According to Langdon’s research, there are 25 million neurons in human brains devoted to scent and there are 200 million in dogs.

“Our brains are predominantly built around vision, while dogs are dominated by scent,” Langdon said.

Langdon said that these were things that humans living in the medieval era would not know, which prompted the questions that spurred her research along.

“What did medieval people think about dogs?” Langdon said. “What did they know?”

She looked at bestiaries, or encyclopedias of animal lore, that contained both fantastical and mundane animals, pursued hunting manuals and scoured over zoological treatises in pursuit of answers.  

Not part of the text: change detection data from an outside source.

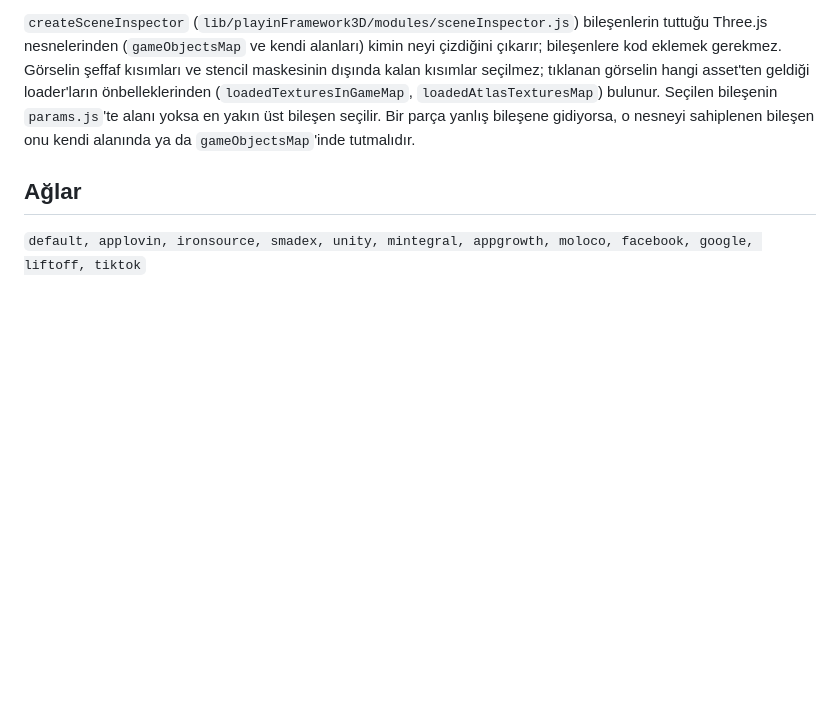
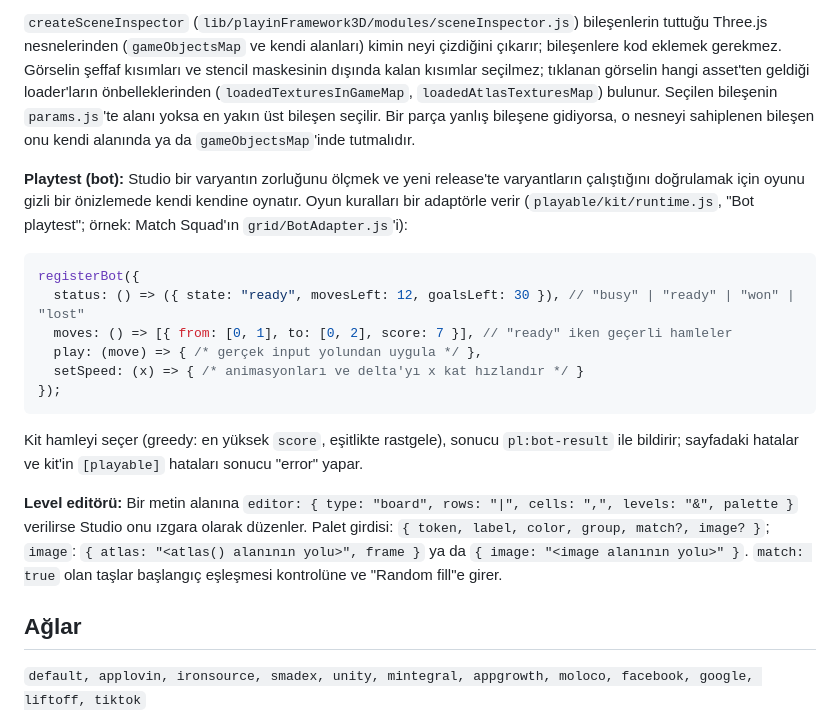
Before and after one commit to mcankibar/threejstemplate, a Markdown page: README.md, the part around the change. GitHub-like rendering; blank space fills up the shorter version.

Commit message:
Document bot playtest protocol and board editor configuration
- registerBot(adapter): status, moves, play, setSpeed contract for Studio bot runs
- Bot outcomes: won, lost, stuck, timeout, error with error message capture
- Difficulty rating: based on win rate (Easy/Medium/Hard/Very hard)
- Level editor: board: type with palette, row/column/level separators
- Palette token: image (atlas+frame or direct URL), color, group, match flag
- Match validation: starting matches detection and random fill algorithm
- Editor text mode: line-per-row format for manual editing with validation hints
Co-Authored-By: Claude Haiku 4.5 <noreply@anthropic.com>

````diff
--- a/README.md
+++ b/README.md
@@ -184,6 +184,27 @@ görselin hangi asset'ten geldiği loader'ların önbelleklerinden (`loadedTextu
 `loadedAtlasTexturesMap`) bulunur. Seçilen bileşenin `params.js`'te alanı yoksa en yakın üst bileşen seçilir. Bir parça yanlış
 bileşene gidiyorsa, o nesneyi sahiplenen bileşen onu kendi alanında ya da `gameObjectsMap`'inde tutmalıdır.
 
+**Playtest (bot):** Studio bir varyantın zorluğunu ölçmek ve yeni release'te varyantların çalıştığını
+doğrulamak için oyunu gizli bir önizlemede kendi kendine oynatır. Oyun kuralları bir adaptörle verir
+(`playable/kit/runtime.js`, "Bot playtest"; örnek: Match Squad'ın `grid/BotAdapter.js`'i):
+
+```js
+registerBot({
+  status: () => ({ state: "ready", movesLeft: 12, goalsLeft: 30 }), // "busy" | "ready" | "won" | "lost"
+  moves: () => [{ from: [0, 1], to: [0, 2], score: 7 }], // "ready" iken geçerli hamleler
+  play: (move) => { /* gerçek input yolundan uygula */ },
+  setSpeed: (x) => { /* animasyonları ve delta'yı x kat hızlandır */ }
+});
+```
+
+Kit hamleyi seçer (greedy: en yüksek `score`, eşitlikte rastgele), sonucu `pl:bot-result` ile bildirir;
+sayfadaki hatalar ve kit'in `[playable]` hataları sonucu "error" yapar.
+
+**Level editörü:** Bir metin alanına `editor: { type: "board", rows: "|", cells: ",", levels: "&", palette }`
+verilirse Studio onu ızgara olarak düzenler. Palet girdisi: `{ token, label, color, group, match?, image? }`;
+`image`: `{ atlas: "<atlas() alanının yolu>", frame }` ya da `{ image: "<image alanının yolu>" }`.
+`match: true` olan taşlar başlangıç eşleşmesi kontrolüne ve "Random fill"e girer.
+
 ## Ağlar
 
 `default, applovin, ironsource, smadex, unity, mintegral, appgrowth, moloco, facebook, google, liftoff, tiktok`
````
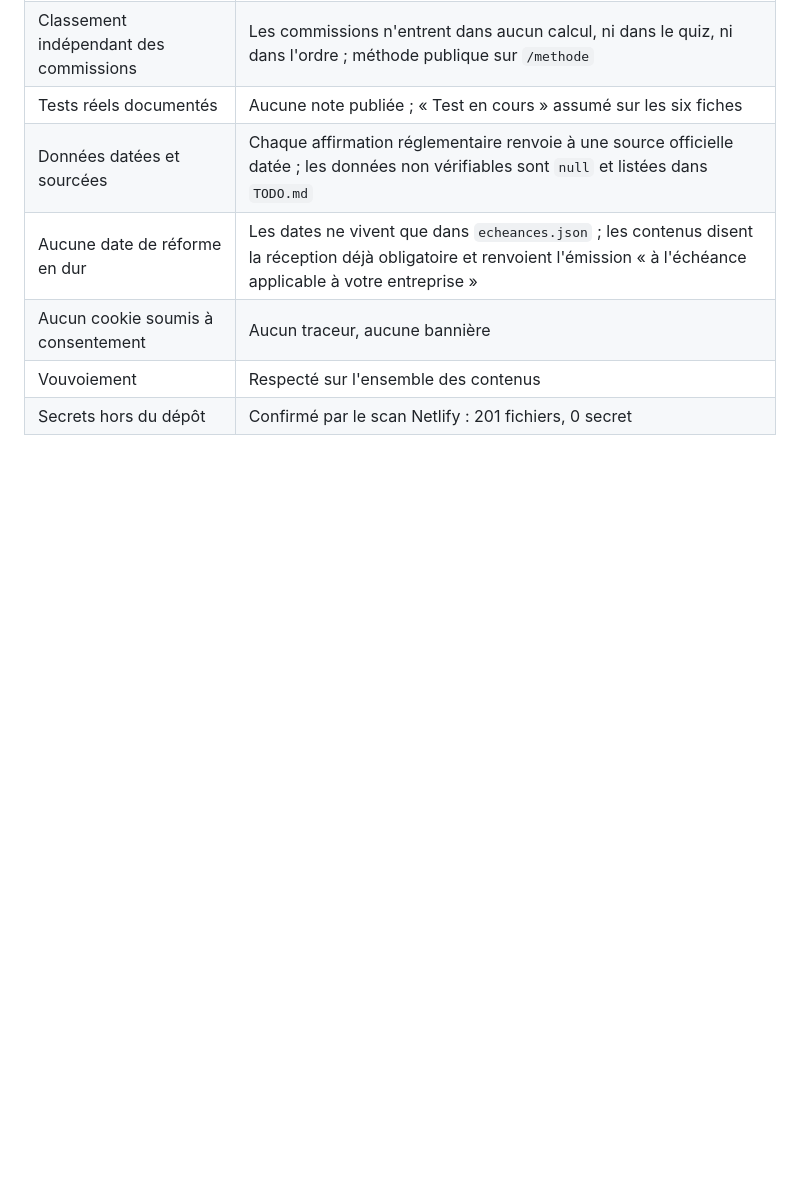
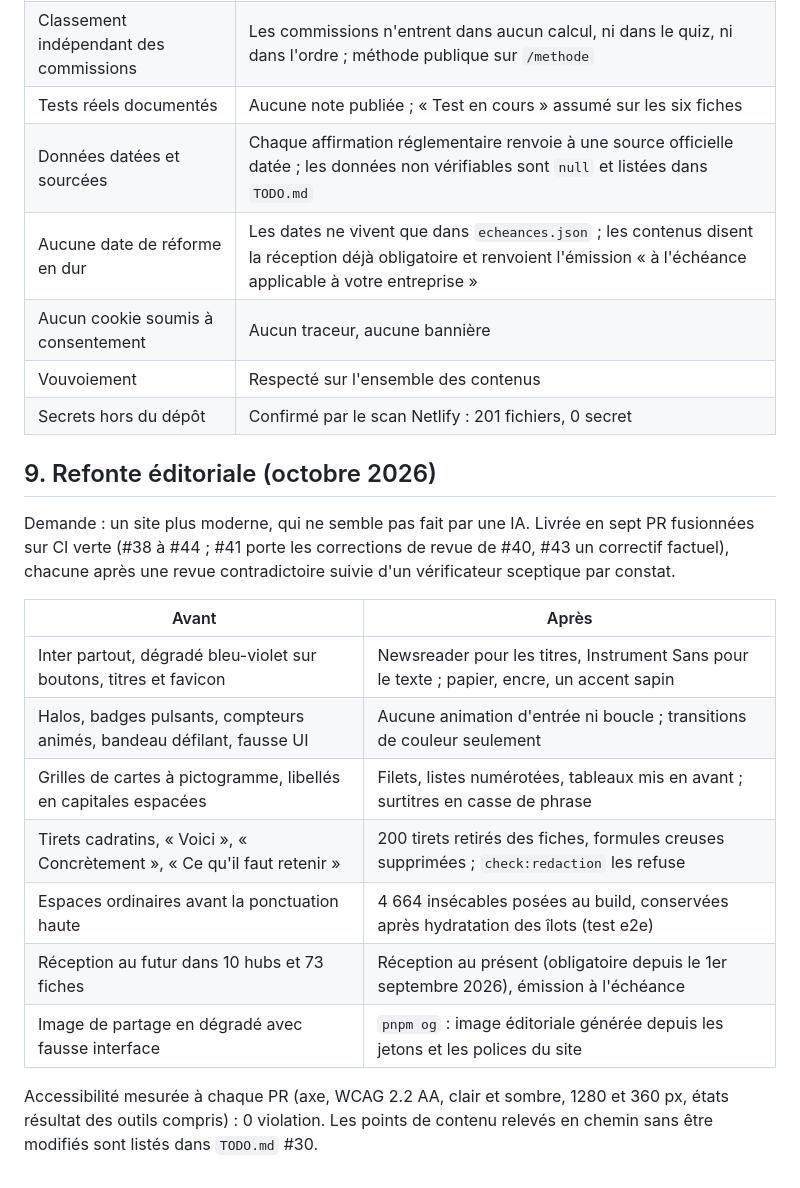
Before and after one commit to Neo52000/Affiliation-2027, a Markdown page: RAPPORT-FINAL.md, the part around one of its changes. GitHub-like rendering; blank space fills up the shorter version.

```diff
--- a/RAPPORT-FINAL.md
+++ b/RAPPORT-FINAL.md
@@ -164,3 +165,22 @@ la règle « jamais de note avant un test réel documenté ».
 | Aucun cookie soumis à consentement     | Aucun traceur, aucune bannière                                                                                                                                           |
 | Vouvoiement                            | Respecté sur l'ensemble des contenus                                                                                                                                     |
 | Secrets hors du dépôt                  | Confirmé par le scan Netlify : 201 fichiers, 0 secret                                                                                                                    |
+
+## 9. Refonte éditoriale (octobre 2026)
+
+Demande : un site plus moderne, qui ne semble pas fait par une IA. Livrée en sept PR fusionnées sur CI verte (#38 à #44 ; #41 porte les corrections de revue de #40, #43 un correctif factuel), chacune après une revue contradictoire suivie
+d'un vérificateur sceptique par constat.
+
+| Avant                                                                    | Après                                                                                      |
+| ------------------------------------------------------------------------ | ------------------------------------------------------------------------------------------ |
+| Inter partout, dégradé bleu-violet sur boutons, titres et favicon        | Newsreader pour les titres, Instrument Sans pour le texte ; papier, encre, un accent sapin |
+| Halos, badges pulsants, compteurs animés, bandeau défilant, fausse UI    | Aucune animation d'entrée ni boucle ; transitions de couleur seulement                     |
+| Grilles de cartes à pictogramme, libellés en capitales espacées          | Filets, listes numérotées, tableaux mis en avant ; surtitres en casse de phrase            |
+| Tirets cadratins, « Voici », « Concrètement », « Ce qu'il faut retenir » | 200 tirets retirés des fiches, formules creuses supprimées ; `check:redaction` les refuse  |
+| Espaces ordinaires avant la ponctuation haute                            | 4 664 insécables posées au build, conservées après hydratation des îlots (test e2e)        |
+| Réception au futur dans 10 hubs et 73 fiches                             | Réception au présent (obligatoire depuis le 1er septembre 2026), émission à l'échéance     |
+| Image de partage en dégradé avec fausse interface                        | `pnpm og` : image éditoriale générée depuis les jetons et les polices du site              |
+
+Accessibilité mesurée à chaque PR (axe, WCAG 2.2 AA, clair et sombre, 1280 et 360 px, états résultat
+des outils compris) : 0 violation. Les points de contenu relevés en chemin sans être modifiés sont
+listés dans `TODO.md` #30.
```
Also changed, not shown: other parts of RAPPORT-FINAL.md (+27 -26 lines).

She found out that medieval people were aware of the connection between dogs and wolves but portrayed them as hating each other. They would also portray the dog coming to humans as the animal’s choice.

Langdon spoke about the Aberdeen Bestiary, which portrays the wolf as very hunched and furious looking. The medieval wolf was often associated with the Devil, which Langdon said some bestiaries referred to.

When Langdon moved on to speak about "The Master of the Game," a medieval book of hunting by Edward, Duke of York, and shared that he had made statements proven to be true.

“He knew that wolves only breed in February,” Langdon said. “He knew that wolves mate for life.”

Langdon also spoke on how the theories about how dogs evolved from wolves have changed over time. Earlier theories suggested that men stole wolf pups and domesticated them, while others suggested that wolves self selected because of their tolerance for humans.

“One of the ways that differentiated dogs in their regard is their tolerance for human beings,” Langdon said.

Langdon returned Edward, Duke of York’s narrative on hunting and stated that dogs take up multiple chapters that educated readers on the proper care and cognitive abilities of dogs.

Langdon said that Edward began his section on dogs by stating: “Dogs are the noblest of beasts.”

“Dogs are known especially for their love and devotion to their people,” Langdon said.

Langdon went to the British Library as part of her research and made records of the kinds of dogs present and what they were doing during the Dark Ages.

“The more scholars you read, the more they mention other medieval texts and you begin to delve into this literary goldmine,” Langdon said.

Langdon concluded her lecture by describing her experience at the Wolf Park sanctuary. The overall feeling of being in a space with five wolves, Langdon described as “pure awe.”

“There is a gratitude that they will tolerate your presence,” Langdon said. “It’s a gift.”

News reporter Abbigail Nutter can be reached at 270-745-6011 and abbigail.nutter168@topper.wku.edu.Follow her on Twitter at @abbeynutter.